JOHANNESBURG — Tens of thousands of South Africans demonstrated peacefully Friday in a national outpouring of anger at their scandal-tainted president, and a second agency lowered the country’s credit rating to junk status a week after the firing of the respected finance minister.
While concerns grew about the struggling economy and government corruption, the protests were unlikely to pose an immediate threat to President Jacob Zuma, who retains the backing of powerful factions within the ruling African National Congress party. But divisions over his conduct are growing within the party, whose moral authority — a legacy of its leading role in the fight against white minority rule— has eroded during his tenure.
Nobel laureate and anti-apartheid leader Desmond Tutu, 85 and ailing, made a rare public appearance to support the protests. His foundation posted a scathing tweet in his name: ‘‘We will pray for the downfall of a government that misrepresents us.’’
In Johannesburg, police fired rubber bullets to disperse about 100 ruling party members who were making their way toward protesters, the African News Agency reported. Separately, ruling party members assaulted several protesters participating in a march organized by the Democratic Alliance, South Africa’s biggest opposition group. Other ANC members in military uniforms who had been posted outside their party headquarters helped to escort the protesters to safety.

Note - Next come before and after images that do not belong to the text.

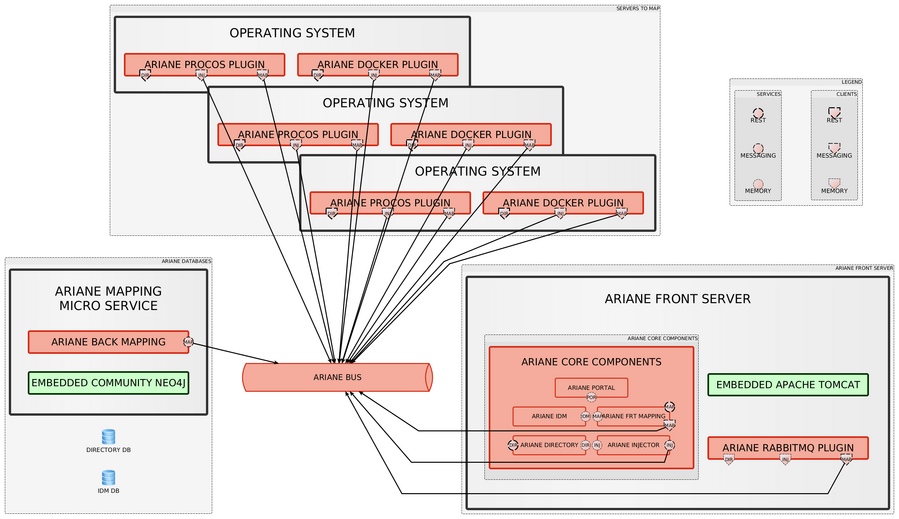
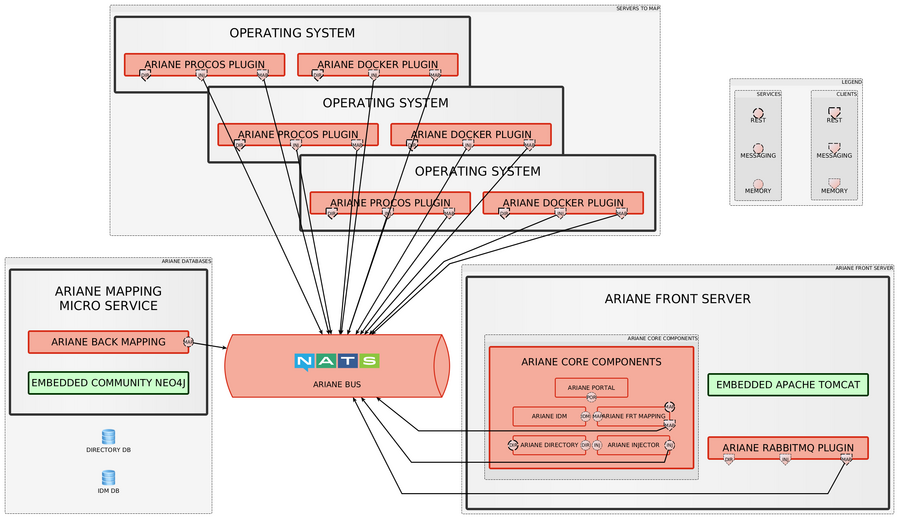
up ariane / nats blog post

Changed region(s): [[0.218, 0.3083, 0.5295, 0.894], [0.2492, 0.2466, 0.2803, 0.3391], [0.5295, 0.3391, 0.5606, 0.4008]]

diff --git a/content/blog/ariane-mapping-microservice-with-nats.md b/content/blog/ariane-mapping-microservice-with-nats.md
@@ -3,7 +3,7 @@ date = "2016-08-01T10:08:07Z"
 draft = false
 title = "How Ariane is moving from monolith to microservices with NATS"
 categories = ["Engineering"]
-tags = ["nats","ariane","community","microservice","nanoservice","transactions","JMS","0MQ","RabbitMQ"]
+tags = ["nats","ariane","community","microservice","nanoservice","transactions","RabbitMQ"]
 author = "Mathilde Ffrench"
 +++
 
@@ -28,9 +28,9 @@ Then the user will request the Ariane web server to get the map - or the technic
 
 Currently three open source plugins has been written as proof of concept : 
 
-* the RabbitMQ plugin which allow you to map RabbitMQ clusters, resources and connected applications
-* the ProcOS plugin which allow you to map the process running inside your operating system and their connections
-* the Docker plugin which allow you to map the Docker containers running inside your operating system and their connections
+* the [RabbitMQ plugin](https://github.com/echinopsii/net.echinopsii.ariane.community.plugin.rabbitmq) which allow you to map RabbitMQ clusters, resources and connected applications
+* the [ProcOS plugin](https://github.com/echinopsii/net.echinopsii.ariane.community.plugin.procos) which allow you to map the process running inside your operating system and their connections
+* the [Docker plugin](https://github.com/echinopsii/net.echinopsii.ariane.community.plugin.docker) which allow you to map the Docker containers running inside your operating system and their connections
 
 Bellow the result map of the Ariane application mapping ([full picture](https://t.co/LlP9zJOKNy)) :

Police in Pietermaritzburg city also fired rubber bullets to keep Zuma supporters away from a rally against him.
The Fitch agency cited political uncertainty as a factor in its decision to downgrade South Africa’s credit rating to below investment grade, days after Standard & Poor’s did the same.
Zuma’s Cabinet reshuffle, in which Finance Minister Pravin Gordhan was fired, will further discourage companies from investing in South Africa and could weaken ‘‘standards of governance and public finances,’’ Fitch said.

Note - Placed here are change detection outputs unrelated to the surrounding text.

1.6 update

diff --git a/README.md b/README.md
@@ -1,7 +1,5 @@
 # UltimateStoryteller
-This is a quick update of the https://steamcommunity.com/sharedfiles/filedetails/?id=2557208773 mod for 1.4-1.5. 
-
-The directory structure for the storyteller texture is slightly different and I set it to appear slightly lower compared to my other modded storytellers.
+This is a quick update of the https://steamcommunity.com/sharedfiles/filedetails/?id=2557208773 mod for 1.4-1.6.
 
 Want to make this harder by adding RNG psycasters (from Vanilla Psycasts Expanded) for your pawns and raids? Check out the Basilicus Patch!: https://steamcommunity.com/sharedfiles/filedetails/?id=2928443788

The National Treasury described the downgrade as a setback but said the government is committed to fiscal discipline and structural reforms aimed at boosting economic growth.